Airways Pension Scheme Trustee Ltd v (1) Fielder (2) British Airways plc  EWHC 3032 (Ch) and  EWHC  (Ch)
The long-running litigation between British Airways and the trustee of one of its pension schemes has been brought to an end with the approval by Mr Justice Zacaroli of the trustee’s decision to settle its appeal to the Supreme Court.
Henry Day, led by Jonathan Hilliard QC, acted for the trustee on the application.
The dispute arose following the Government’s announcement in 2010 that it intended to use CPI instead of RPI for increasing public sector pensions under Pensions Increase (Review) Orders (“PIRO”). Due to its public sector origins, this new practice applied to the Airways Pension Scheme.
In 2011 the Scheme’s then trustees decided to use their unilateral power of amendment to amend the Scheme’s rules by inserting a power to grant discretionary pension increases.
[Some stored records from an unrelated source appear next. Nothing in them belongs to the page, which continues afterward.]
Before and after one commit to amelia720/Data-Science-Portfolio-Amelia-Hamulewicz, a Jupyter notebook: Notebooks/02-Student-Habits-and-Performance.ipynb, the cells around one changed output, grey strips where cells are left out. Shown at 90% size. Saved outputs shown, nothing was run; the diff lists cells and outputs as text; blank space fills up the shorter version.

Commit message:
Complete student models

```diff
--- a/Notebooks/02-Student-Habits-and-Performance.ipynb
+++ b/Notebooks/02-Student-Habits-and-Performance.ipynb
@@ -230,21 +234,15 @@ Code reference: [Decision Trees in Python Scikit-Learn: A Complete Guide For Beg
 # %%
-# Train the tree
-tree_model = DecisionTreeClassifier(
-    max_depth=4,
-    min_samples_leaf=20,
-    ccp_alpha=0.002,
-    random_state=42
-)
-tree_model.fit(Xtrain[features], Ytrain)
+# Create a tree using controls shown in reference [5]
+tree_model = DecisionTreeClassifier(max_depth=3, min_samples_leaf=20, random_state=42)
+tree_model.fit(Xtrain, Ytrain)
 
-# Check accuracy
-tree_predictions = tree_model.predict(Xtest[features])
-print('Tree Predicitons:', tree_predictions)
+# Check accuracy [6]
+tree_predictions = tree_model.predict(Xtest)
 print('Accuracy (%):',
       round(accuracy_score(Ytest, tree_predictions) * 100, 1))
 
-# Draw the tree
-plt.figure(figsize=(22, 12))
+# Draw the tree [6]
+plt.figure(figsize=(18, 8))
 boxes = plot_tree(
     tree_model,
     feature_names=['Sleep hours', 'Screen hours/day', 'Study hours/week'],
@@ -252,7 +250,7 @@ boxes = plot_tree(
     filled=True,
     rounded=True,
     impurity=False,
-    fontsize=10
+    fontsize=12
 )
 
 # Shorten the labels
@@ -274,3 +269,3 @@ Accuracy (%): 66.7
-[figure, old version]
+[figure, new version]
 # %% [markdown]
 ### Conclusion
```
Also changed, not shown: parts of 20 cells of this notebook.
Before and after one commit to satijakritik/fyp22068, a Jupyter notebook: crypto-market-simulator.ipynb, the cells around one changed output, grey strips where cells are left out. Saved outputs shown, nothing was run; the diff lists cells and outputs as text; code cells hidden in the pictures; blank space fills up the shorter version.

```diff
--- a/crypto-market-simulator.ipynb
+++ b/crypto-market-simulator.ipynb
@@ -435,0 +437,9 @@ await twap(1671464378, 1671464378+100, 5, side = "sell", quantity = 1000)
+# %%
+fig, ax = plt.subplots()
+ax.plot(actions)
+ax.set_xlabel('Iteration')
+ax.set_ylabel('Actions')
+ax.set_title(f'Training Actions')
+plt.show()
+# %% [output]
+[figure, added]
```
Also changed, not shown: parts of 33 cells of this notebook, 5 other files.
In 2013 the trustees exercised this power to grant an increase of 0.2%, being half the then gap between RPI and CPI.
BA issued proceedings in December 2013, challenging the trustees’ decisions on a wide range of grounds. Following a seven-week trial in 2016, those challenges were rejected by Mr Justice Morgan (British Airways plc v Airways Pension Scheme Trustee Ltd  EWHC 1191 (Ch) and  5 WLUK 603).
BA appealed to the Court of Appeal, which in July 2018 held by a majority (Lewison and Peter Jackson LJJ, Patten LJ dissenting) that the 2011 decision was invalid because it was a use of the Scheme’s power of amendment for an improper purpose (British Airways plc v Airways Pension Scheme Trustee Ltd  EWCA Civ 1533). The 2013 decision was therefore also held to be invalid. Unusually, the Court of Appeal granted the trustee permission to appeal to the Supreme Court.
In January 2019 Mr Justice Arnold granted the trustee Beddoe relief to pursue the Supreme Court appeal and an indemnity from Scheme funds in respect of its costs, holding that there is no inflexible rule against a trustee obtaining Beddoe relief for an appeal, the question for the court instead being whether the trustee would be acting in the interests of the trust as a whole by appealing (Airways Pension Scheme Trustee Ltd v Fielder  EWHC 29 (Ch)).
Approval of settlement
In April 2019 BA and the trustee entered into a settlement under which (among other things) the trustee agreed to withdraw its appeal, and to relieve BA of its obligation to pay contributions into the Scheme (unless a deficit arises assuming PIRO increases), in exchange for the grant of certain guaranteed pension increases and a protocol for the payment of future discretionary increases out of Scheme surplus. The trustee then applied for court approval of its decision to settle.
Zacaroli J held that the test that the court had to apply in determining the application was whether the trustee’s decision was one that a reasonable body of trustees could reach (as in the second category of case identified in Public Trustee v Cooper  WTLR 901).
Contrary to the submissions made on behalf of Mr Fielder, the Scheme’s representative beneficiary, the fact that the trustee had previously obtained Beddoe relief did not mean that, in order to maintain consistency, the court had to reach its own determination as to whether the settlement as a whole was now what was in the best interests of the Scheme.
Applying the rationality test, the judge was satisfied that the processes followed by the trustee in deciding to enter into the settlement were consistent with those of a rational trustee and that the settlement was one which a reasonable trustee could enter into. Approval was therefore granted.
The judgment on the applicable test is available here.
The judgment setting out the judge’s reasons for granting approval is available here.
Henry was instructed by Eversheds Sutherland (International) LLP.